Finally, a woman may simply believe that bearing a child is incompatible with her life plans at the time. Continuing a pregnancy may have devasting repercussions throughout a woman’s life. If the woman is young, then a pregnancy will likely reduce her chances of pursuing an education and hence limit her career and life opportunites: “The earlier a woman has a baby, it seems, the more likely she is to remain poorly paid, peripheral to the labor market, or unemployed, and the more children she will have” (Petchesky 1985, 150*). In many circumstances, having a child will exacerbate the social and economic forces already stacked against a woman by virtue of her sex (and her race, class, age, sexual orientation, disabilities, and so forth). Access to abortion is necessary for many women if they are to escape the oppressive conditions of poverty.
*Petchesky, Rosalind P., 1985, Abortion and Women’s Choice: The State, Sexuality, and Reproductive Freedom, Boston: Northeastern University Press, 1985

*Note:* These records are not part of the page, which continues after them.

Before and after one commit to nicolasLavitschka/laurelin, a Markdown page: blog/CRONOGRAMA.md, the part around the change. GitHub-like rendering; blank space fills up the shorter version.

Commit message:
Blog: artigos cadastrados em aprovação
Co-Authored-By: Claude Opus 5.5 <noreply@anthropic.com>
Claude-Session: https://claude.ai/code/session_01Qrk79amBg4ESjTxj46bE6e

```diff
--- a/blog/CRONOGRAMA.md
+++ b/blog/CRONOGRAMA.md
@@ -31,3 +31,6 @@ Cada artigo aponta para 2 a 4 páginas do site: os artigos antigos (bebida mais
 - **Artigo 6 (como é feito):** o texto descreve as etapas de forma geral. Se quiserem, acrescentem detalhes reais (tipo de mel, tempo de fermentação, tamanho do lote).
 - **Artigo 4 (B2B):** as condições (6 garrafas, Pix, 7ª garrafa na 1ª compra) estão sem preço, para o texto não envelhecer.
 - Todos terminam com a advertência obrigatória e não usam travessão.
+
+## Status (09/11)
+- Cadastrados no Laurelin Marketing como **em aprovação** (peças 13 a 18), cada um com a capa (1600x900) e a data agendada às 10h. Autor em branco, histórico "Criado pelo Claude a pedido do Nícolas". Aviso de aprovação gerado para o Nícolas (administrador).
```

Susan Sherwin, No Longer Patient: Feminist Ethics and Health Care, Philadelphia: Temple University Press, 1992, p. 102